Bright eyed and jet-lagged, I walked out of the plane into Nome, awoken to rain and wind bringing in the salty sea air. Currently from the Tri-cities, the eastern Washington desert environment, it was refreshing to be enveloped by rain. Mixed emotions ran through my mind: excitement for the upcoming adventure, nostalgia for the ocean, and an eerie sense of deja vu. Except for the sloping mountains in the distance and tall willows, this coastal city is familiar to my own hometown (Utqiagvik, formerly known as Barrow) growing up in Alaska. I flew into Nome as many others had that day and realized I had flown to a place where I never really knew anybody, yet it was very familiar, like home.
After being in planes and airports for more than 12 hours, it was refreshing to walk in downtown Nome where I and another coworker, Genevieve, found food and a local grocery store. I had been to Nome once before, but the only memory I can retrieve is of the rocky beach that protects the shore. The ocean near downtown lay calm and steady as if welcoming us before our next adventure on the sea.
The next day was such a beautiful day, with clear skies and a pretty warm climate. Nome had people bustling on the cement and gravel roads and others riding bikes, enjoying the nice day it had been. I had heard local news of berry picking and a musk ox sighting in the area. It was the day to load onto the ship, so Ed and Johanna picked me up with the van from my Airbnb lodging and I entered the place I will live in for the next 5 weeks.
Being on a research vessel allows me to experience what I have always dreamed of since I attained my biology degree.
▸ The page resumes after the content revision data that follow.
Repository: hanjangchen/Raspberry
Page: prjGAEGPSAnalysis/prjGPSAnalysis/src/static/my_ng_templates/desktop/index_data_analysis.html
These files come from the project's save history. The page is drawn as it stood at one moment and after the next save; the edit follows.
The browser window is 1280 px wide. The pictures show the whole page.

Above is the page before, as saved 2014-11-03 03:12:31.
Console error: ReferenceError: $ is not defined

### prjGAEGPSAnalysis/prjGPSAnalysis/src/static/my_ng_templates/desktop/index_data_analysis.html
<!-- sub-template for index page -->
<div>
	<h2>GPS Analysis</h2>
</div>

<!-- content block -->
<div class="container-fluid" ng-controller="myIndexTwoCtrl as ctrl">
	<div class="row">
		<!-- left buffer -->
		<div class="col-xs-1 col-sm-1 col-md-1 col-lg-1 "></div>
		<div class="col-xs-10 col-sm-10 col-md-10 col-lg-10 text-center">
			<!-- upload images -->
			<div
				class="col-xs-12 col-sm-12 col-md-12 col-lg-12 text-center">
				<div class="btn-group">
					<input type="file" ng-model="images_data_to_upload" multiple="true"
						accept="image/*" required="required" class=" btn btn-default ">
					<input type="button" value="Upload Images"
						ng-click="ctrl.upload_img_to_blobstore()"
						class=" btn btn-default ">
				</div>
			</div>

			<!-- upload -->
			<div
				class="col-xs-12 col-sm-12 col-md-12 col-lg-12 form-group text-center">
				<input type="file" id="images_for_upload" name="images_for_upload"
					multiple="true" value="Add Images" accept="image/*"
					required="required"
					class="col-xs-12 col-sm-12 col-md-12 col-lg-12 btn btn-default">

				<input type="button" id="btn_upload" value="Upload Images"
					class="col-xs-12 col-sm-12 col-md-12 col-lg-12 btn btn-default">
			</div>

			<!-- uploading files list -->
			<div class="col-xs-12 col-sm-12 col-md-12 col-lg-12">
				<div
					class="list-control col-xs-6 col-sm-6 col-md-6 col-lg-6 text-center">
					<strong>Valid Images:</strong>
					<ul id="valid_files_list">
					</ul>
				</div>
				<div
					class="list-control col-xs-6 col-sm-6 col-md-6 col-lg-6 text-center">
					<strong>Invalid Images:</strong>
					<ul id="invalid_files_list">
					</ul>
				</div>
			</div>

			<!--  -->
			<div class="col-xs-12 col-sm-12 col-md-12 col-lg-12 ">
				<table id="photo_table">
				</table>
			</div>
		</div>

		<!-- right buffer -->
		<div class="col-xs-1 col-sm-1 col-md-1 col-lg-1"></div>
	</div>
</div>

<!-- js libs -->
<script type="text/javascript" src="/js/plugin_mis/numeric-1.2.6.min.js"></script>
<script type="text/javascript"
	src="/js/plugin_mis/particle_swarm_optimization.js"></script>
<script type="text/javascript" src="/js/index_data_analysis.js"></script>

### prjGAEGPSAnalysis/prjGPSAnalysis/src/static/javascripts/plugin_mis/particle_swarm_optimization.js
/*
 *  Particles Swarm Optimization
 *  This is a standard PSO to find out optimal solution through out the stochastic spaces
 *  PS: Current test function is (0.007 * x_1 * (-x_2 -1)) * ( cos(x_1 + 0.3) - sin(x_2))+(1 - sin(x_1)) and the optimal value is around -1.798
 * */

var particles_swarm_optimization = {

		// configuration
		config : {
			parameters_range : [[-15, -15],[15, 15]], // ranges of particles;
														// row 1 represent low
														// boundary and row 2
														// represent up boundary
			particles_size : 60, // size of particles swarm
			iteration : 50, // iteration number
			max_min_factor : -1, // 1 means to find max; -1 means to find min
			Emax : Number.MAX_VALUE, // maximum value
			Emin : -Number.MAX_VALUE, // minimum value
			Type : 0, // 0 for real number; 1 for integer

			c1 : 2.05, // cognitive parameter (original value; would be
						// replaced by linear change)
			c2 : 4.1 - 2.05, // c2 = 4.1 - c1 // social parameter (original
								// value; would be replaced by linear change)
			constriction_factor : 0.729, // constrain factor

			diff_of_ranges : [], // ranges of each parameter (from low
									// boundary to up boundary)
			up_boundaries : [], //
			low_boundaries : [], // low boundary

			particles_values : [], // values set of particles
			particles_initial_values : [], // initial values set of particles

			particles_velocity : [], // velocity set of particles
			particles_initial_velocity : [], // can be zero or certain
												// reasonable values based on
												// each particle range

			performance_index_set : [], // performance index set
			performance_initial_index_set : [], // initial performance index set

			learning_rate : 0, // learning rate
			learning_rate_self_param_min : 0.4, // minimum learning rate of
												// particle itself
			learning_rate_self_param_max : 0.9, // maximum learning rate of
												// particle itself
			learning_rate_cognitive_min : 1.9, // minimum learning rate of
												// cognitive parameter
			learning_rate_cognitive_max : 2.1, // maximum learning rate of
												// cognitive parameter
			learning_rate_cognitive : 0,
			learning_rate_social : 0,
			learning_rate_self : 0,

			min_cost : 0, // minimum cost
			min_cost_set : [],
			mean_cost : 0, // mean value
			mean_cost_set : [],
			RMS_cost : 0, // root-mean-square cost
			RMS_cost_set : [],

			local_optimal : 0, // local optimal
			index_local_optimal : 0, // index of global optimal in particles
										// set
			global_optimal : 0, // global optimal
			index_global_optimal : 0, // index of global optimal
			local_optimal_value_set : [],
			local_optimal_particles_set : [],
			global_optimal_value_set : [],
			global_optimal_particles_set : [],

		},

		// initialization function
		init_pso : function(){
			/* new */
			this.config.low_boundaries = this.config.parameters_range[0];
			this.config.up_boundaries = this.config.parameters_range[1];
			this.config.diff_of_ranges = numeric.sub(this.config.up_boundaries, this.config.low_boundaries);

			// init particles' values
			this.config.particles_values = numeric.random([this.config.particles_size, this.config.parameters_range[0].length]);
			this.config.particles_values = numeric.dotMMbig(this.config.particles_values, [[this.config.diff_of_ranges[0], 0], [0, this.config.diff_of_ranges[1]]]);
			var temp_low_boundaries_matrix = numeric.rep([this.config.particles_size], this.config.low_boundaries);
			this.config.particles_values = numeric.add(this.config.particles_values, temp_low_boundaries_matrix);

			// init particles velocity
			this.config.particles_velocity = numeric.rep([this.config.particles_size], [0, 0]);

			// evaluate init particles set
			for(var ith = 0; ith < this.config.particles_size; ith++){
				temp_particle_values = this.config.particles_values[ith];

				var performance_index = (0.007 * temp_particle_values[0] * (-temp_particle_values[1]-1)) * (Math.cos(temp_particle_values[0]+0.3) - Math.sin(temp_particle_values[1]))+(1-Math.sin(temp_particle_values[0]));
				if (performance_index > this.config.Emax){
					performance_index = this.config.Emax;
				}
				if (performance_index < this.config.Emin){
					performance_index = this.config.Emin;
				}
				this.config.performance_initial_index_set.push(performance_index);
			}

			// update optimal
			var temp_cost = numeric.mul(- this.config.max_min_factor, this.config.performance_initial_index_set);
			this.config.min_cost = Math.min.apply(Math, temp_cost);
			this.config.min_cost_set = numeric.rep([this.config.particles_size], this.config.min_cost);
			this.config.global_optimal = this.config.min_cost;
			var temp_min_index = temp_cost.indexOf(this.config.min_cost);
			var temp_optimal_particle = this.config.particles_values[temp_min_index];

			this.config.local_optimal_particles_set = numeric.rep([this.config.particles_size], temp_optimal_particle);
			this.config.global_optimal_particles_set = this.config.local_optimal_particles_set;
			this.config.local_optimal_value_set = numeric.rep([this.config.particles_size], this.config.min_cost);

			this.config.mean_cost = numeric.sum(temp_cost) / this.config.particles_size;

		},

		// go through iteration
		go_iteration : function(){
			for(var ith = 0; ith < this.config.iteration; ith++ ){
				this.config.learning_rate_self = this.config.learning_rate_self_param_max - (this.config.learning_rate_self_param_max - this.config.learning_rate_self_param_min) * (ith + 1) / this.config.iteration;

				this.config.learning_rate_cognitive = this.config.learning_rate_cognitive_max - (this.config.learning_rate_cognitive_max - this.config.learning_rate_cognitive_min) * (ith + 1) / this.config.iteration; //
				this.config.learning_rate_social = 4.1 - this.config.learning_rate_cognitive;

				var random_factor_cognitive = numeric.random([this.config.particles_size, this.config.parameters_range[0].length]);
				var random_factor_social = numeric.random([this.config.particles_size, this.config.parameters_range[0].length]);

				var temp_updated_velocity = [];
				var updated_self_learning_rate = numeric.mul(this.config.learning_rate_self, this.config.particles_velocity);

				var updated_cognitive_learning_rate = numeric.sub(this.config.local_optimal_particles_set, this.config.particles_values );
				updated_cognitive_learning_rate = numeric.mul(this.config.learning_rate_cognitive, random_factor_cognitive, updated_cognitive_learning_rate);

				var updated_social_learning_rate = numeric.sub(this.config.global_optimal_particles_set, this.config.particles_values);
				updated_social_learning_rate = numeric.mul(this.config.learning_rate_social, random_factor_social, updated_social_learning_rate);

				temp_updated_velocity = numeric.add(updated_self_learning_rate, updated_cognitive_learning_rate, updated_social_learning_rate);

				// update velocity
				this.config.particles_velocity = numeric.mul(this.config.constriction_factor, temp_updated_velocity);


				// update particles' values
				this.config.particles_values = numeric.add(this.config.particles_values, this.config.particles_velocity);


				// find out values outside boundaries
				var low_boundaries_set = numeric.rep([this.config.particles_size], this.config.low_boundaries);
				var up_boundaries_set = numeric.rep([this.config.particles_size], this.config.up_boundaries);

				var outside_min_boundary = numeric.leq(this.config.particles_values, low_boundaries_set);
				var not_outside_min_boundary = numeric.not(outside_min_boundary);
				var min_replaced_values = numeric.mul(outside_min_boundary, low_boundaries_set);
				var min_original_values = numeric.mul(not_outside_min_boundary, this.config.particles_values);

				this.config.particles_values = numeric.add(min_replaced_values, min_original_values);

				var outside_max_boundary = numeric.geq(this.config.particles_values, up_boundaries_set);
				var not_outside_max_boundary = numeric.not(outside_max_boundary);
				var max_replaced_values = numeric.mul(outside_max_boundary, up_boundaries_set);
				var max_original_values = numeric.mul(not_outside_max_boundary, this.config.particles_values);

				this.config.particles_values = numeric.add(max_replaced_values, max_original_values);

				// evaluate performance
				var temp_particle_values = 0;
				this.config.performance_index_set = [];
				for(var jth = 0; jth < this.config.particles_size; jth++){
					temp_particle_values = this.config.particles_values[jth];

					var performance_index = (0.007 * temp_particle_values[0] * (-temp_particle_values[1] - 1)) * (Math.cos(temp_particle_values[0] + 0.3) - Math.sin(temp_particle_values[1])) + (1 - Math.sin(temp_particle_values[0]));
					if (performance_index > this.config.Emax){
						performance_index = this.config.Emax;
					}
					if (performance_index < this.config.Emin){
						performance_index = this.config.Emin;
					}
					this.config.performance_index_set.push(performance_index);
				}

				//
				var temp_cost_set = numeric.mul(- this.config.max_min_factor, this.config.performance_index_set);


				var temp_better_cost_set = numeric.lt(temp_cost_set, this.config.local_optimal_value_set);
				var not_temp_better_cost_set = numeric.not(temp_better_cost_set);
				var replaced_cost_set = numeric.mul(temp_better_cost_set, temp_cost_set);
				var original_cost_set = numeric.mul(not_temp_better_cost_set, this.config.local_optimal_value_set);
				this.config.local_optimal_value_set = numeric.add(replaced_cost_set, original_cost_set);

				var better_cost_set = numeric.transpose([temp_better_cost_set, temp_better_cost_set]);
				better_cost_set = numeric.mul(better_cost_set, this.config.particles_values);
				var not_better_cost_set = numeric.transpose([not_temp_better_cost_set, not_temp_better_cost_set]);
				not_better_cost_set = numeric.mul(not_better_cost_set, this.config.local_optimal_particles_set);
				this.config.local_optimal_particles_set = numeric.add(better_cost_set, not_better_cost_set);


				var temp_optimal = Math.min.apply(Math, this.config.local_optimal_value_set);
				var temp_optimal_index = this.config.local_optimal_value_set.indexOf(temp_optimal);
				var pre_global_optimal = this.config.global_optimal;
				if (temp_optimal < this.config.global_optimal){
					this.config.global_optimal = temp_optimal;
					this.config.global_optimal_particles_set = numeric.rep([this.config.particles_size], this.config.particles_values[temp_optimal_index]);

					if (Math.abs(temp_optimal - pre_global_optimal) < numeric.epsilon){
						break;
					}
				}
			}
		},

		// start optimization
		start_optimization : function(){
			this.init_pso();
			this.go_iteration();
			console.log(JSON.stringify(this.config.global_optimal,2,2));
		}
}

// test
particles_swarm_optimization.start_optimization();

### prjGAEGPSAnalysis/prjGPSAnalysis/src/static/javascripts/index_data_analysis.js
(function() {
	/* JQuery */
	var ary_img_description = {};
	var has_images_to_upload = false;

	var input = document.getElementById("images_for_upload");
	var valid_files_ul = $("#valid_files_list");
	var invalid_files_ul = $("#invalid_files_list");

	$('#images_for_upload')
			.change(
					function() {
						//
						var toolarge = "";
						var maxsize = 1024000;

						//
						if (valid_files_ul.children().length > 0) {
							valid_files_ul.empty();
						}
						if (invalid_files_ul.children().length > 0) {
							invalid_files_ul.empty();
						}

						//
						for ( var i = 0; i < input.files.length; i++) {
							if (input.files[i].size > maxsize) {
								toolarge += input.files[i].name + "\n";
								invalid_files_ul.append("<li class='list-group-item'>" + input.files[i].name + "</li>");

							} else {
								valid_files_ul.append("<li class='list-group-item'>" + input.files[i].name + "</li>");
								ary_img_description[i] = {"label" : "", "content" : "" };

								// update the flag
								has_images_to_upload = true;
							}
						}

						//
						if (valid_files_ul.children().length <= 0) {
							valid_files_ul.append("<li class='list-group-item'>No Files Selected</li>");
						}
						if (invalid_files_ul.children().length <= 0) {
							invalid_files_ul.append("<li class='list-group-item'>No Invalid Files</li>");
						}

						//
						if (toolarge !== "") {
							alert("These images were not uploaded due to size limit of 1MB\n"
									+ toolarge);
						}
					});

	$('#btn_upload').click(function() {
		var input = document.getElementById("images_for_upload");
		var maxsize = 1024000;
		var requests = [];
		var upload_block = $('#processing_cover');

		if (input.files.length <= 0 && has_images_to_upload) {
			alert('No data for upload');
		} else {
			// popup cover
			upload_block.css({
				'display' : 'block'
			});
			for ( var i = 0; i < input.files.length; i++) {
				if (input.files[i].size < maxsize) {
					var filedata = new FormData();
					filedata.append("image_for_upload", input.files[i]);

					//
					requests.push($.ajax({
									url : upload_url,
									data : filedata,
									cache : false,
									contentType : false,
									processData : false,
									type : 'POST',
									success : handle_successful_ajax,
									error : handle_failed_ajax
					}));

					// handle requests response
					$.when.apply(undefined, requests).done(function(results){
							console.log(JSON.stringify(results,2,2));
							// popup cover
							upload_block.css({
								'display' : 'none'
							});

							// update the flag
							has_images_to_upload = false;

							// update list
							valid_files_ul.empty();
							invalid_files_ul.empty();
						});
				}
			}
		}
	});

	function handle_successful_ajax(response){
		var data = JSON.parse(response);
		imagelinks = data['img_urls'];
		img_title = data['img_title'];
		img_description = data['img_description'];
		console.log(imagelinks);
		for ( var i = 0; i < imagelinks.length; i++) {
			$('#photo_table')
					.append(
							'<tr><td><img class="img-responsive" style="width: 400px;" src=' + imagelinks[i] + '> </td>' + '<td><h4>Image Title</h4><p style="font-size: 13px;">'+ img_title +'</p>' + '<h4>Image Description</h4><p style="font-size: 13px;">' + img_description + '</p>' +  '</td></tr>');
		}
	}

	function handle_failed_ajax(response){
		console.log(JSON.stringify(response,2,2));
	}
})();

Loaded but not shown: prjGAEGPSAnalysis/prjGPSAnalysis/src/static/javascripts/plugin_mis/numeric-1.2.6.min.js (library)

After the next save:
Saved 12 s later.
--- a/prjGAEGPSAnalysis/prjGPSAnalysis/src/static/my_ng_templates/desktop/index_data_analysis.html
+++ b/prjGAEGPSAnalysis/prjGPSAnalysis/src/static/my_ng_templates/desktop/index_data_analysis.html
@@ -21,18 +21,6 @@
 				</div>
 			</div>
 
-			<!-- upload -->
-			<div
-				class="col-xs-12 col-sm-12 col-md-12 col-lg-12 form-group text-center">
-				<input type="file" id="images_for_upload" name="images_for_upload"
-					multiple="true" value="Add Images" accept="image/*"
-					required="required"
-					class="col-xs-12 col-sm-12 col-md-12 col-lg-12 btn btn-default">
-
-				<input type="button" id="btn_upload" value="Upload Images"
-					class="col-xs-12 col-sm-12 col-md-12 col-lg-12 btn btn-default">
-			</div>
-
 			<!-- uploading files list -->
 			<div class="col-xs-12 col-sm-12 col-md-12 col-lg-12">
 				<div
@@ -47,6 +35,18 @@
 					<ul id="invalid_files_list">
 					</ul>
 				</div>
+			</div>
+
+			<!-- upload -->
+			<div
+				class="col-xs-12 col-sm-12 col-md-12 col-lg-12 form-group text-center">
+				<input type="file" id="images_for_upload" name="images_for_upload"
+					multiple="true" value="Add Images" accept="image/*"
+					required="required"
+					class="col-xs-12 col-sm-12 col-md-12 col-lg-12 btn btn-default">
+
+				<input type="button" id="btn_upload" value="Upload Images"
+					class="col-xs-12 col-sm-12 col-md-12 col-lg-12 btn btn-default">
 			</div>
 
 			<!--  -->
I thought I would feel afraid and uncertain leaving the land into rough waters, but I have always been proven wrong on the other side of my fears.